- _Records supplied_:
- Opening Delimiter -
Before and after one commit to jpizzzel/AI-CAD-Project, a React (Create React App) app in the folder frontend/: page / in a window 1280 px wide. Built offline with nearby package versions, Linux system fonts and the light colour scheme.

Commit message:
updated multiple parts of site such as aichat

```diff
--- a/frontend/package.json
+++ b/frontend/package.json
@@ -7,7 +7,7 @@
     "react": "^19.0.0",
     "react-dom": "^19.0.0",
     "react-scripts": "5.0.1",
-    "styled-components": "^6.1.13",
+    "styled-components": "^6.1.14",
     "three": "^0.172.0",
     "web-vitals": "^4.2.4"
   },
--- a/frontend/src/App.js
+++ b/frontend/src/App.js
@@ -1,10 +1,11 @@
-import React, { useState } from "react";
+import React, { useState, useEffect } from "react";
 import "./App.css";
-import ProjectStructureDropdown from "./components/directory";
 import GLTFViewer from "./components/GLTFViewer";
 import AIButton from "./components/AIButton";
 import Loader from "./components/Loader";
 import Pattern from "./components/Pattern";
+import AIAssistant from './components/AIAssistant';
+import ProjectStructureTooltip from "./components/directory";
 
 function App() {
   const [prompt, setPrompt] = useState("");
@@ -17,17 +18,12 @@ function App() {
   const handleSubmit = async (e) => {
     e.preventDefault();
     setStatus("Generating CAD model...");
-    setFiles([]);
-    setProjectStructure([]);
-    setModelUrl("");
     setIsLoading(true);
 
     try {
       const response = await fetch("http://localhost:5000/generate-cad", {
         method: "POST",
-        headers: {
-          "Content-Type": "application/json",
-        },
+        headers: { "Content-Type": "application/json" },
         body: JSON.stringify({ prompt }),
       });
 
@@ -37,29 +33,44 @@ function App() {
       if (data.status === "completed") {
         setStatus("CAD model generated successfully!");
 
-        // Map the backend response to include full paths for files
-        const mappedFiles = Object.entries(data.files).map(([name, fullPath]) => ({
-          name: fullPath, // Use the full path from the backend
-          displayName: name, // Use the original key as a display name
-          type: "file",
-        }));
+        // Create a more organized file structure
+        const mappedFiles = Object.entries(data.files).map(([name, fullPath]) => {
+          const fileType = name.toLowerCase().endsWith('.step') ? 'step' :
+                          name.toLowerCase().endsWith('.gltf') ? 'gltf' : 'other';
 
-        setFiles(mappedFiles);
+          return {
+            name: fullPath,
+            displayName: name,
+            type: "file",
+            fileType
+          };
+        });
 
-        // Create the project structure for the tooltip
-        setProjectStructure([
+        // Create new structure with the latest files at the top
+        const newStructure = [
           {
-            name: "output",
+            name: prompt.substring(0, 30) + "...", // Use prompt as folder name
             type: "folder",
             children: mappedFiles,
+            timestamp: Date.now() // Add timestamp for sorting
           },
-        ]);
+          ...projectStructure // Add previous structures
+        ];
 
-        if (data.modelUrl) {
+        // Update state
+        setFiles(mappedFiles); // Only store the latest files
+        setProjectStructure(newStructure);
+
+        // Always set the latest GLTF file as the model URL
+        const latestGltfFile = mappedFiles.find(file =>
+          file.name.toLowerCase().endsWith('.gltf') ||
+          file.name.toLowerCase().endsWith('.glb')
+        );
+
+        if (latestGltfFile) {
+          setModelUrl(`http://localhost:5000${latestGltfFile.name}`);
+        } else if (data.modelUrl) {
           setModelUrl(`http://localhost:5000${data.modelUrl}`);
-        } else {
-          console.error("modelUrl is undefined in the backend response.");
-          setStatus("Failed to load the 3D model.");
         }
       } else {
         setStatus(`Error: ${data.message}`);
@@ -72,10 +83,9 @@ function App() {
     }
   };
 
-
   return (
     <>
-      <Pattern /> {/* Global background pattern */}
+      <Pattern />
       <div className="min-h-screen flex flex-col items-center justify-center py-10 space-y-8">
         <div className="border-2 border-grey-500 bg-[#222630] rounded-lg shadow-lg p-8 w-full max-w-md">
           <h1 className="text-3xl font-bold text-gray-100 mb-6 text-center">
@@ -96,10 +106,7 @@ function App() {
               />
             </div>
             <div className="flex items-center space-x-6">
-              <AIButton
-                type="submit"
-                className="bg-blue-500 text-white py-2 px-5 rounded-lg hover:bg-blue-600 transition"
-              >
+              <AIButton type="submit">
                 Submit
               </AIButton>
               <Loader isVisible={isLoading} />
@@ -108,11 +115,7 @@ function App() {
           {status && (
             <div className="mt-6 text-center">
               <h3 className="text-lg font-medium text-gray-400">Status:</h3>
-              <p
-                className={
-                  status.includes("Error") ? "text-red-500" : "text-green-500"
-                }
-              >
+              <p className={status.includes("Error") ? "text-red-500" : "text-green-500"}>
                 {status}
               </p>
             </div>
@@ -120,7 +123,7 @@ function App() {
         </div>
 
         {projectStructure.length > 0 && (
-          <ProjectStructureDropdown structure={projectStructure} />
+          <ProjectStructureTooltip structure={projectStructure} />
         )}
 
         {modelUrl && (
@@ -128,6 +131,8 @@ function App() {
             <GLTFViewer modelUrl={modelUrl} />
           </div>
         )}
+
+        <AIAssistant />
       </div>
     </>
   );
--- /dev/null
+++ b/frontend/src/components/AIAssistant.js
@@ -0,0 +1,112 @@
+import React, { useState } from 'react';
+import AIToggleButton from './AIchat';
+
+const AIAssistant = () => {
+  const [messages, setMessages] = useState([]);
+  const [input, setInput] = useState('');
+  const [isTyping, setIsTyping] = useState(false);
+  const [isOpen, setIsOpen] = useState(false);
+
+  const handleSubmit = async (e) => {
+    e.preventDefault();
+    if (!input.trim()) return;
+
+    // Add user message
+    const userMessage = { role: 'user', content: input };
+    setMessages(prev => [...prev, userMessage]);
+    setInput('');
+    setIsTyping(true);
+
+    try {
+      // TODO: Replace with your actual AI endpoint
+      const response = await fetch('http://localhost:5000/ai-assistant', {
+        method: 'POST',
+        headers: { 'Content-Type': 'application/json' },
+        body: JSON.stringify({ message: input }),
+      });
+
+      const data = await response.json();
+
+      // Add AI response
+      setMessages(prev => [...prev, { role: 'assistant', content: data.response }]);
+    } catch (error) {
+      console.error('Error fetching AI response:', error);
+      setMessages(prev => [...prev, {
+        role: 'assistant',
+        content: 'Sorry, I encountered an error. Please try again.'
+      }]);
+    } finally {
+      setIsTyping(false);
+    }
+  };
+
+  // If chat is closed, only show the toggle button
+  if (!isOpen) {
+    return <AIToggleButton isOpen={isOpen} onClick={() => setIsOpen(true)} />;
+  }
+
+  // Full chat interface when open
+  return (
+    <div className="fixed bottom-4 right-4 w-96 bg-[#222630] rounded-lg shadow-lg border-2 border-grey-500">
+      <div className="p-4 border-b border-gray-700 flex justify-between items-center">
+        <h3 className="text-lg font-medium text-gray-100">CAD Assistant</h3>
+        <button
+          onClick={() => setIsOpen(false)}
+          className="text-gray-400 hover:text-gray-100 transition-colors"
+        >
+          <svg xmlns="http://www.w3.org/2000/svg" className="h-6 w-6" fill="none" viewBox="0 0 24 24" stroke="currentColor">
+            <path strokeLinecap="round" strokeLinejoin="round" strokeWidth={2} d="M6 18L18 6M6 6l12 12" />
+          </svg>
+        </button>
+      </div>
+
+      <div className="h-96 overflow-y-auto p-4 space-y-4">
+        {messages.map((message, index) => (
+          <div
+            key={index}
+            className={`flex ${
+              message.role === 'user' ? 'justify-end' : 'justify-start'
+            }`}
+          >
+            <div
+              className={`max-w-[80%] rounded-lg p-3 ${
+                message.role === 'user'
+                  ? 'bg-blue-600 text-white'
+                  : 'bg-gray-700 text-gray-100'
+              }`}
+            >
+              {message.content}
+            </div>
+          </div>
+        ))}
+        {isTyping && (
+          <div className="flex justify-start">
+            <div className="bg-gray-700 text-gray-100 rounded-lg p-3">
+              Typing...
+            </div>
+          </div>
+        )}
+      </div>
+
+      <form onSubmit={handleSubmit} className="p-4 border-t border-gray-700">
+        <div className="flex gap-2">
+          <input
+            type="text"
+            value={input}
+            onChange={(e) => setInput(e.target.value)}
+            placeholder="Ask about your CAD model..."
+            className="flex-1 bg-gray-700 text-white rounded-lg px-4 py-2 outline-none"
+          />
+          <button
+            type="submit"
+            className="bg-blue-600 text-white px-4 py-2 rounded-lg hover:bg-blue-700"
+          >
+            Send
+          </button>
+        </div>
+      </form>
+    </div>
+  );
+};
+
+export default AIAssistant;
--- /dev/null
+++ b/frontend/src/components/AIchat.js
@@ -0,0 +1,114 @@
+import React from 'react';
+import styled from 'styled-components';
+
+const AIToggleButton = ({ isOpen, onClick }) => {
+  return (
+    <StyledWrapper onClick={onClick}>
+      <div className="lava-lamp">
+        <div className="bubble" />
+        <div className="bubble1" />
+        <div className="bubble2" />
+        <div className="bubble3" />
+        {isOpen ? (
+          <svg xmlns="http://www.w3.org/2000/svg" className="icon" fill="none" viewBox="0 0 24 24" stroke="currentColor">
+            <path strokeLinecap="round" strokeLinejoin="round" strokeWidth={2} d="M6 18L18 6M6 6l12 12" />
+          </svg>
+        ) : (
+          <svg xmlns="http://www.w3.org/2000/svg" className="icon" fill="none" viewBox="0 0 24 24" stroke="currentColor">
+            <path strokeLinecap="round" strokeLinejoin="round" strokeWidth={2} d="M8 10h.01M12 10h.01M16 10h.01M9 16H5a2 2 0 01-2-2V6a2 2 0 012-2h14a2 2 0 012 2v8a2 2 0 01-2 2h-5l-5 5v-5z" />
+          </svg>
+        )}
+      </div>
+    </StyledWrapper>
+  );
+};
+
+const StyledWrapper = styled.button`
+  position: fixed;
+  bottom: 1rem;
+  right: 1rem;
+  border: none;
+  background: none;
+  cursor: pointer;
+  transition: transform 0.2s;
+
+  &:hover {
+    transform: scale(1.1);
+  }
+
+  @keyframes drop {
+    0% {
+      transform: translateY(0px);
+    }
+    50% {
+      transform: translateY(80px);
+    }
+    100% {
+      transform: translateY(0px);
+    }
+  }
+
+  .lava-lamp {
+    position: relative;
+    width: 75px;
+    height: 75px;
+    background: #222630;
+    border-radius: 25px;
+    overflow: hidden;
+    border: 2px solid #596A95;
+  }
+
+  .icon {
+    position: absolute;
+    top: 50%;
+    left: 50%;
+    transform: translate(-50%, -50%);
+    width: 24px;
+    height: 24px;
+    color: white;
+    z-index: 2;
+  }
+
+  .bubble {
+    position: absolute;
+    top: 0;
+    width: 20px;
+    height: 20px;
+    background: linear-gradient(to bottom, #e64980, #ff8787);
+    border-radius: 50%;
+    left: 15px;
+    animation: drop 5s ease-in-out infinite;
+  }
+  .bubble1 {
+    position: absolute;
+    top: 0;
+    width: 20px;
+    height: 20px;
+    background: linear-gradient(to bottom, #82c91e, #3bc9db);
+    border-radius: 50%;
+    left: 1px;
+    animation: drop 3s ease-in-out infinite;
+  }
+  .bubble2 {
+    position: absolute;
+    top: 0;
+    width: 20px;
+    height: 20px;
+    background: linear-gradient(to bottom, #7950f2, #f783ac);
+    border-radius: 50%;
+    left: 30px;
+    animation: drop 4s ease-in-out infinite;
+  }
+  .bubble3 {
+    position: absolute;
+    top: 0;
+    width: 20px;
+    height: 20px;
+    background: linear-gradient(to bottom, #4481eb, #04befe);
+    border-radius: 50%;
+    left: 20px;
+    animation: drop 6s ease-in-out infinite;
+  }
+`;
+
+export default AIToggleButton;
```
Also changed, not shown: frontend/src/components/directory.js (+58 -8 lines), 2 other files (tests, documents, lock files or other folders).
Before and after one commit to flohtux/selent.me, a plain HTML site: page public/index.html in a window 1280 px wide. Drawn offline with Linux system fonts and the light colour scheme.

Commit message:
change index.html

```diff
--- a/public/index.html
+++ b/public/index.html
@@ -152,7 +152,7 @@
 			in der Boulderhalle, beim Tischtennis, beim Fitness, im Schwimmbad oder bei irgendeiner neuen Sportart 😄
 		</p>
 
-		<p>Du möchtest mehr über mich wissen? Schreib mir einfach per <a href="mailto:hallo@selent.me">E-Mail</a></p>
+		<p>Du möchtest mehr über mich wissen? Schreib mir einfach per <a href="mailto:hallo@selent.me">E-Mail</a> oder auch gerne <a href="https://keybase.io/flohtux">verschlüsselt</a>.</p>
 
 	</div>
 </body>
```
- Closing Delimiter -
- _Description of the task_: Your answer should be only the number of lines in the entries above that hold the string "directory".

- _Response to this task_: 3